> _What to do_
Using the material below, copy every line where "stretchItemsAlongCrossDimension" appears.

> _Excerpted records_
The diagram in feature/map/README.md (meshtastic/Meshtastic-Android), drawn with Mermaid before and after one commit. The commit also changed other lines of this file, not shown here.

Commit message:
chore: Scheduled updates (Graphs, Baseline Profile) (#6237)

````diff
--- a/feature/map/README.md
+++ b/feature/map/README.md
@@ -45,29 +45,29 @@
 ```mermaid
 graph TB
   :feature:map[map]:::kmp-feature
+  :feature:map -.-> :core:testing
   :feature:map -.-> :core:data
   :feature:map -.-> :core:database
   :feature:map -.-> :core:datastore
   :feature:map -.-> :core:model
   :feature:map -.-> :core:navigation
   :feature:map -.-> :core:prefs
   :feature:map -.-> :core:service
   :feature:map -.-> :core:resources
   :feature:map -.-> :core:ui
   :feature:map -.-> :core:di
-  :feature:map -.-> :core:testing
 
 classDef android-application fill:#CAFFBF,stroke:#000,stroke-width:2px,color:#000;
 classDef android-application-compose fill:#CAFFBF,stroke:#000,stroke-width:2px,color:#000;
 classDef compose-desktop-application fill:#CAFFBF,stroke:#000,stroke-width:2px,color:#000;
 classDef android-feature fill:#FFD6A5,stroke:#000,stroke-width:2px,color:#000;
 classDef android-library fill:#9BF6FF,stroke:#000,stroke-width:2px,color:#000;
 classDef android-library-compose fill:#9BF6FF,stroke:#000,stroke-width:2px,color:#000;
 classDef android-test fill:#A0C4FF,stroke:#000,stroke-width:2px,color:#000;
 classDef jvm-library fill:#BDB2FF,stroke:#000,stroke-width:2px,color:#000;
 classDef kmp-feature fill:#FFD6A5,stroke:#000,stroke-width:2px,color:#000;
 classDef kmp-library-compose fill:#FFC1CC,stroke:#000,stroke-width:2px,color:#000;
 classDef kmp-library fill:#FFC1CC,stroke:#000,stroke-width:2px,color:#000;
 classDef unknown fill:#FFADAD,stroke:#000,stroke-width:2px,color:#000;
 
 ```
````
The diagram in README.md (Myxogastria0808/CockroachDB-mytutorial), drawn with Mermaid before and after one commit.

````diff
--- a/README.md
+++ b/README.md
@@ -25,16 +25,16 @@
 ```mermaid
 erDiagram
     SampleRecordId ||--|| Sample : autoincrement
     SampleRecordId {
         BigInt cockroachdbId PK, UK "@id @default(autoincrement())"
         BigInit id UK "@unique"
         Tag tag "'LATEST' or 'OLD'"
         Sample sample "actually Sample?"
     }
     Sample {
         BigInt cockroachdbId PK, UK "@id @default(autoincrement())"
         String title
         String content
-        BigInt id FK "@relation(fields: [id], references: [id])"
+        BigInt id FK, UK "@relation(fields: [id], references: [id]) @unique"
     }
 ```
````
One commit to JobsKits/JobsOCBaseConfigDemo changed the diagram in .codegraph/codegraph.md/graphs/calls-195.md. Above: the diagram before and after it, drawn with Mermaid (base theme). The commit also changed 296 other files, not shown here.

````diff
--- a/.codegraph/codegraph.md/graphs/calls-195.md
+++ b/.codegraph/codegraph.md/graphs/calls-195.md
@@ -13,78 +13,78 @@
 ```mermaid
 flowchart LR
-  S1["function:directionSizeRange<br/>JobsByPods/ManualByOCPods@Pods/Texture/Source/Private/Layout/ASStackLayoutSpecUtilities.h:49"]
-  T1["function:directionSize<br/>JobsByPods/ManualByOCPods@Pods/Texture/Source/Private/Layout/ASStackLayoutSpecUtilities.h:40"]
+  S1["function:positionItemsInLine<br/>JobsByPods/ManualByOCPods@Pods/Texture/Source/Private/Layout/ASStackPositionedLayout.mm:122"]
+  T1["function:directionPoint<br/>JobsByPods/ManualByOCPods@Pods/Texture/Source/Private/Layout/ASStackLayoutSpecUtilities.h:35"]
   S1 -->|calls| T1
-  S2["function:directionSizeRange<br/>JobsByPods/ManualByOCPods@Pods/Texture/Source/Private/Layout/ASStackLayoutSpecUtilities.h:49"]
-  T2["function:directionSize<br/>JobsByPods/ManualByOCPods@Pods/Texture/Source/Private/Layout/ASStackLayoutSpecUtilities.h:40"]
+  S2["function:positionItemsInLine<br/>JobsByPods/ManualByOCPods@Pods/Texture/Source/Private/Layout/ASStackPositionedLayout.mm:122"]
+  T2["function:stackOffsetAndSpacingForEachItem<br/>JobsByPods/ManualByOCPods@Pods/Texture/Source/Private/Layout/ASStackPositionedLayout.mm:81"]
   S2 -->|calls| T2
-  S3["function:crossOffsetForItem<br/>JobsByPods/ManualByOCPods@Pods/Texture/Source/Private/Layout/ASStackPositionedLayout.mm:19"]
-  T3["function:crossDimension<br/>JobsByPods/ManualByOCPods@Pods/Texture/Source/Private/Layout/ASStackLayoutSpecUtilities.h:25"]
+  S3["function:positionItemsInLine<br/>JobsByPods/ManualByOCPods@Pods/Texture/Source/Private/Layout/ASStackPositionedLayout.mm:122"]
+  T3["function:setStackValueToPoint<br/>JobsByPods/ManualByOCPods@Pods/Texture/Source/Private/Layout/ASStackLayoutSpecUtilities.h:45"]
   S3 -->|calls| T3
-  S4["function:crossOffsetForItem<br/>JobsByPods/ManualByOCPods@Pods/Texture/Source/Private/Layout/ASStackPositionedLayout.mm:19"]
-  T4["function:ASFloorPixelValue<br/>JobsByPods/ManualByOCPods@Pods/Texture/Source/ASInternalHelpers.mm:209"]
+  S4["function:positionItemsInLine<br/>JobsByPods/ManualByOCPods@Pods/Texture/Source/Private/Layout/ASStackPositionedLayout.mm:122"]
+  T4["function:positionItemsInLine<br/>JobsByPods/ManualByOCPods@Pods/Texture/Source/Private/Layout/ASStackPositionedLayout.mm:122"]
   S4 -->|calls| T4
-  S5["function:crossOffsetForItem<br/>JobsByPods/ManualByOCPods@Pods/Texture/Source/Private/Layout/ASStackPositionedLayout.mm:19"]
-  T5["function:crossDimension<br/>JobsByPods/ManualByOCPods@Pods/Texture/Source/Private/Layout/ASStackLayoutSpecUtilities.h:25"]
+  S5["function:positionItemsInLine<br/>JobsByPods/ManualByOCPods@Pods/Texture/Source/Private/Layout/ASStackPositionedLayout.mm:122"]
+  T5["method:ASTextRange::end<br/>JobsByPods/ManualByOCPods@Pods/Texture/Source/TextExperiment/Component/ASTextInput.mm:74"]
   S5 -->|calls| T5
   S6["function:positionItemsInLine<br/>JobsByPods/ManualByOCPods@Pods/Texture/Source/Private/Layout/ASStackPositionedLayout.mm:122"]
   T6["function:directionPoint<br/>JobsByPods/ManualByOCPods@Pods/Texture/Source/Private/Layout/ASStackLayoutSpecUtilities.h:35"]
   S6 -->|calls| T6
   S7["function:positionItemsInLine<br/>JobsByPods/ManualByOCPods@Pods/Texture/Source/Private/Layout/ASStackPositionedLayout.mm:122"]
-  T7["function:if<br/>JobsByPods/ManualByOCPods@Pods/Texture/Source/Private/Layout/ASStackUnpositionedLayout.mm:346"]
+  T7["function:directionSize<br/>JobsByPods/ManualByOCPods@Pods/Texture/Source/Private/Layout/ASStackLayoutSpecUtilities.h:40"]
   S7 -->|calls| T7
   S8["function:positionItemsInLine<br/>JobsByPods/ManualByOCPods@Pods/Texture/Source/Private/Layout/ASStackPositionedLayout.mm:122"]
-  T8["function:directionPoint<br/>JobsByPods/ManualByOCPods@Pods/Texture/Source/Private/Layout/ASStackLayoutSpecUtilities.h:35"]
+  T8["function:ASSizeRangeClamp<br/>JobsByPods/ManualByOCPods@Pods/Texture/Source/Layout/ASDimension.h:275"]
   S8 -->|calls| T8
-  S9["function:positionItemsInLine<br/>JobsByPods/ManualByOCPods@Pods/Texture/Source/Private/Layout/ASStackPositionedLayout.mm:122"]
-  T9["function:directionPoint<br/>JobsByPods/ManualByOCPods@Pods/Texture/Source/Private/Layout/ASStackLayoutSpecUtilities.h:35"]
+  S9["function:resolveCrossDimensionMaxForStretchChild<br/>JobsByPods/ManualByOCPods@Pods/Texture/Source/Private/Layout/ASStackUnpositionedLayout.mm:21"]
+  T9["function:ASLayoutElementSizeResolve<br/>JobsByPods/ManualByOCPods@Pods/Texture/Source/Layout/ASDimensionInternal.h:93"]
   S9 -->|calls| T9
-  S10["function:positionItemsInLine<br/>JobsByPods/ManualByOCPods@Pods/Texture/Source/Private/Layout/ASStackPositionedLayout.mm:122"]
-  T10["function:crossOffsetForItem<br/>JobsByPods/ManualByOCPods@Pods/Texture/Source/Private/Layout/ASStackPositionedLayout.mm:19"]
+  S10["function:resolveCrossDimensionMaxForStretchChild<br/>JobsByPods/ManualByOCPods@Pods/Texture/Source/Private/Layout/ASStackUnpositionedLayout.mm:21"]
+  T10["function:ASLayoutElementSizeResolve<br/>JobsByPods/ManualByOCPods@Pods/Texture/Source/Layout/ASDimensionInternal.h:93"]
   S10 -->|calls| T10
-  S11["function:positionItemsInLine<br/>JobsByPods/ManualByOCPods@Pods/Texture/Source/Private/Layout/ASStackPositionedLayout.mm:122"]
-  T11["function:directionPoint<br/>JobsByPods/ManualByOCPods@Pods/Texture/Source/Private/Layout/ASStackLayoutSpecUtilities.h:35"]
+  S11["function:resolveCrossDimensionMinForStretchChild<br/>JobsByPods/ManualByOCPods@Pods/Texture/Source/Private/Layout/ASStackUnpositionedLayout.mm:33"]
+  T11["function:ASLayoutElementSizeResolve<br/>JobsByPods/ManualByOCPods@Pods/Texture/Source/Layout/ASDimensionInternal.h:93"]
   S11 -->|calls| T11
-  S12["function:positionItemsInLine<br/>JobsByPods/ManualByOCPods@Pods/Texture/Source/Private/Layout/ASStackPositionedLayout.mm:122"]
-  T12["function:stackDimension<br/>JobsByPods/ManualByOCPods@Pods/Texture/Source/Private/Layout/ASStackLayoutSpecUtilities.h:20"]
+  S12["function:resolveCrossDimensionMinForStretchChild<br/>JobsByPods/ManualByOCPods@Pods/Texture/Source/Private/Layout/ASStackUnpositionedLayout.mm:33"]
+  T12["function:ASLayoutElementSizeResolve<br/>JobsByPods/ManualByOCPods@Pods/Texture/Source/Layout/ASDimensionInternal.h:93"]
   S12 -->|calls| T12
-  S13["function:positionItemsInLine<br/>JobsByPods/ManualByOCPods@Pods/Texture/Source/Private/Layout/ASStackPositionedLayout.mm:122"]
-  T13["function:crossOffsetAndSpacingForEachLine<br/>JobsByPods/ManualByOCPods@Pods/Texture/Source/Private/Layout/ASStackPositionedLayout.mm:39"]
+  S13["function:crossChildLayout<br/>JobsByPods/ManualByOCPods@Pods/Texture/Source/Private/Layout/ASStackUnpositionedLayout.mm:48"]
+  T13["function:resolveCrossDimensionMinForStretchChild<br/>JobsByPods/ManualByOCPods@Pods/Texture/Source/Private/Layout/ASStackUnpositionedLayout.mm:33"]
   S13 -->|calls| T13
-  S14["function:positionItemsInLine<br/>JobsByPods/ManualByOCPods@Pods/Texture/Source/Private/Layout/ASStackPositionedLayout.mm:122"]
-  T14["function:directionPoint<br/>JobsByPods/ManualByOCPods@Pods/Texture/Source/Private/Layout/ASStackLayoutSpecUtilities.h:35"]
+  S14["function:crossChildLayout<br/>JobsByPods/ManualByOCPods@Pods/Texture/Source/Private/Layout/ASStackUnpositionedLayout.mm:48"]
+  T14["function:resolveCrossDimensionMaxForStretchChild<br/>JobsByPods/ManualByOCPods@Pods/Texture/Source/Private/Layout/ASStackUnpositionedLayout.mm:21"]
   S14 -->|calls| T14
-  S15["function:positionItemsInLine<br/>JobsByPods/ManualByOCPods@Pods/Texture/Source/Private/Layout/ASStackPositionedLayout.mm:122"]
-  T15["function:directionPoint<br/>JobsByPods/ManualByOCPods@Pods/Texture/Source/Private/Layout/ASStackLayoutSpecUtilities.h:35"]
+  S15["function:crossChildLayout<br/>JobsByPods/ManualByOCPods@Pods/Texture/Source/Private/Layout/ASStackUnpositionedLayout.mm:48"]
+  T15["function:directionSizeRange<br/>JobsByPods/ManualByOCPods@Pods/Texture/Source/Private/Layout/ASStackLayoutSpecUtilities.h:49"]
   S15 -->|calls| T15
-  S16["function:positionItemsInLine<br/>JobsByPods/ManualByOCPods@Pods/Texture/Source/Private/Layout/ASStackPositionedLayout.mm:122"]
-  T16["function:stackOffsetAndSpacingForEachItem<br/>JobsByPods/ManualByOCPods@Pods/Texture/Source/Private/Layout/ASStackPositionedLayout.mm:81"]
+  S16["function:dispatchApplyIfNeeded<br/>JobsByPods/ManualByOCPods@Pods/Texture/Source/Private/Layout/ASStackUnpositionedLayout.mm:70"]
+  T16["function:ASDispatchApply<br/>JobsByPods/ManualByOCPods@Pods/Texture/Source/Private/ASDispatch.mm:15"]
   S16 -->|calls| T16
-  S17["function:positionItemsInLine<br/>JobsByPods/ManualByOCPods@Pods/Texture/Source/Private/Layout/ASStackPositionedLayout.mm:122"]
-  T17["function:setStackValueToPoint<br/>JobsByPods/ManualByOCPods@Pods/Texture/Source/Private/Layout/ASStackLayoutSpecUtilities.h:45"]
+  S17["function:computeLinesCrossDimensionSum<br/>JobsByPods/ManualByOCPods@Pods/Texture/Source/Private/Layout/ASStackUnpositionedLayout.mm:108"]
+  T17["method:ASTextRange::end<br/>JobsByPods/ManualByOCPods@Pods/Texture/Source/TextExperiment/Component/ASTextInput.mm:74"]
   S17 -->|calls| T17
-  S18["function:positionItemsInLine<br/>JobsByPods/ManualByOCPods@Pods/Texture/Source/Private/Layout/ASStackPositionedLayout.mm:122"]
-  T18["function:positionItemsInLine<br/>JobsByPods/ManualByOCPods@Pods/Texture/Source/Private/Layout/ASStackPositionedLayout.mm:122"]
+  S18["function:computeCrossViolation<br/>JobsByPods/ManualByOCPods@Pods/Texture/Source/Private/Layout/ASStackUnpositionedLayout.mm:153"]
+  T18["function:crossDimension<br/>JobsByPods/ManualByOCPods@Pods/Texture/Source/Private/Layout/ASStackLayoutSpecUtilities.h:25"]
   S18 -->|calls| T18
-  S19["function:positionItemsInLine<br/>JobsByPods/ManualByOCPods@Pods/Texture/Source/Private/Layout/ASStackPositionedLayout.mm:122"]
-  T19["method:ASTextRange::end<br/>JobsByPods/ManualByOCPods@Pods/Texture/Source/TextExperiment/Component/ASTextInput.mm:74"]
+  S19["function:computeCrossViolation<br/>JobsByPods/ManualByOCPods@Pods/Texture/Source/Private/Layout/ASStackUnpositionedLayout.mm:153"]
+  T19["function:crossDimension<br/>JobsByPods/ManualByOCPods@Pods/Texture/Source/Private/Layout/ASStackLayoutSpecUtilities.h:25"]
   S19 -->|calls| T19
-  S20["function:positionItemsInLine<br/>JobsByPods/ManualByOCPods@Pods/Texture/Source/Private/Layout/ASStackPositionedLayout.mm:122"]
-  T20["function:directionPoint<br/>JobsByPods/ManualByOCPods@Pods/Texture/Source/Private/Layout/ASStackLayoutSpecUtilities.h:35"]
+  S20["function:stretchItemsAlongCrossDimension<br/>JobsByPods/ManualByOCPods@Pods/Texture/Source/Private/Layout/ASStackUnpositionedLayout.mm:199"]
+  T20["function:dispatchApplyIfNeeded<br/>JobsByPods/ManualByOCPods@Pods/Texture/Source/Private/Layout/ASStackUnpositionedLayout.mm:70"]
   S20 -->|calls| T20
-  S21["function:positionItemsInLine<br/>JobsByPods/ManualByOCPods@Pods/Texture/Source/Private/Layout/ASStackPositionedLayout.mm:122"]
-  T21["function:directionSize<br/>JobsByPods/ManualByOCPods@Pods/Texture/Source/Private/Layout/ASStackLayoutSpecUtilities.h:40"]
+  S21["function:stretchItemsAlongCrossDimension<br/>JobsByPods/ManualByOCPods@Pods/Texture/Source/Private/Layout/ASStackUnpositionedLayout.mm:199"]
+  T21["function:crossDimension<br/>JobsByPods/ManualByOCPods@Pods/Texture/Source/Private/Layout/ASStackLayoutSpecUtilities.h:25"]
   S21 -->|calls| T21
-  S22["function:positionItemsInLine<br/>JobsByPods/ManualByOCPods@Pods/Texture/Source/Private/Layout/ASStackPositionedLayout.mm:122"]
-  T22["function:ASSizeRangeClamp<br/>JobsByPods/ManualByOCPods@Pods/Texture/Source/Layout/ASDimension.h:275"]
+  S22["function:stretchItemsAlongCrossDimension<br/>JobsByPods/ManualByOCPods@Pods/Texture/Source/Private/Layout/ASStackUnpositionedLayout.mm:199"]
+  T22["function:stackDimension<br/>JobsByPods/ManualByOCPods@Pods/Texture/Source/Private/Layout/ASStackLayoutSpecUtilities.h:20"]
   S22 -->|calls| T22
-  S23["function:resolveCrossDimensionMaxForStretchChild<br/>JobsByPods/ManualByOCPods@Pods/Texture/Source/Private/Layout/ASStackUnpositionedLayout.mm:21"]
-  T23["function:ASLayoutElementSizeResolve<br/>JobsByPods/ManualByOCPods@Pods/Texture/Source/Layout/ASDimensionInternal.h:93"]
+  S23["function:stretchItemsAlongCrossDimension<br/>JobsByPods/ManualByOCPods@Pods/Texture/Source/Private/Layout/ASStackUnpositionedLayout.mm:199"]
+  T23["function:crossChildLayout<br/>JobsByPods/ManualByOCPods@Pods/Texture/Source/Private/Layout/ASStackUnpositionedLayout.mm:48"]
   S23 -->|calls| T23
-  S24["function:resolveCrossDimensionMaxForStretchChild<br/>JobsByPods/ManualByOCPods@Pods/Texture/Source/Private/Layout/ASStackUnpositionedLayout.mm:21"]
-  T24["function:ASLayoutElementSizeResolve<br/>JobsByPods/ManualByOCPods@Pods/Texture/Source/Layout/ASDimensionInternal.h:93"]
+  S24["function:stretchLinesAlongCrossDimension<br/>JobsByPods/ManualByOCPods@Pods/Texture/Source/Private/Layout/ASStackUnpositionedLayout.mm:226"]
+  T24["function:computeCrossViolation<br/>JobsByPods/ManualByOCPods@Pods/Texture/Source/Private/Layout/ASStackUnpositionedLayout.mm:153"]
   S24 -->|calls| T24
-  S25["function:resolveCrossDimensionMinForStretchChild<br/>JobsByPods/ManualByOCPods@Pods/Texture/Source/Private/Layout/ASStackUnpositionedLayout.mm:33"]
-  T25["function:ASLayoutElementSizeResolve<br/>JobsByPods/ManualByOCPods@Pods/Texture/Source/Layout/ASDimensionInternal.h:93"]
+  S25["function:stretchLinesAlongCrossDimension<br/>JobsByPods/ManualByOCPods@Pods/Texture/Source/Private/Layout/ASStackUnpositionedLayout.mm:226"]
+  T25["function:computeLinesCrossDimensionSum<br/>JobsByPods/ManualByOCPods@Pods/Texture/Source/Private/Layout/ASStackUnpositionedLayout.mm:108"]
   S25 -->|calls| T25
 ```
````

> _Exercise solution_
+  S20["function:stretchItemsAlongCrossDimension<br/>JobsByPods/ManualByOCPods@Pods/Texture/Source/Private/Layout/ASStackUnpositionedLayout.mm:199"]
+  S21["function:stretchItemsAlongCrossDimension<br/>JobsByPods/ManualByOCPods@Pods/Texture/Source/Private/Layout/ASStackUnpositionedLayout.mm:199"]
+  S22["function:stretchItemsAlongCrossDimension<br/>JobsByPods/ManualByOCPods@Pods/Texture/Source/Private/Layout/ASStackUnpositionedLayout.mm:199"]
+  S23["function:stretchItemsAlongCrossDimension<br/>JobsByPods/ManualByOCPods@Pods/Texture/Source/Private/Layout/ASStackUnpositionedLayout.mm:199"]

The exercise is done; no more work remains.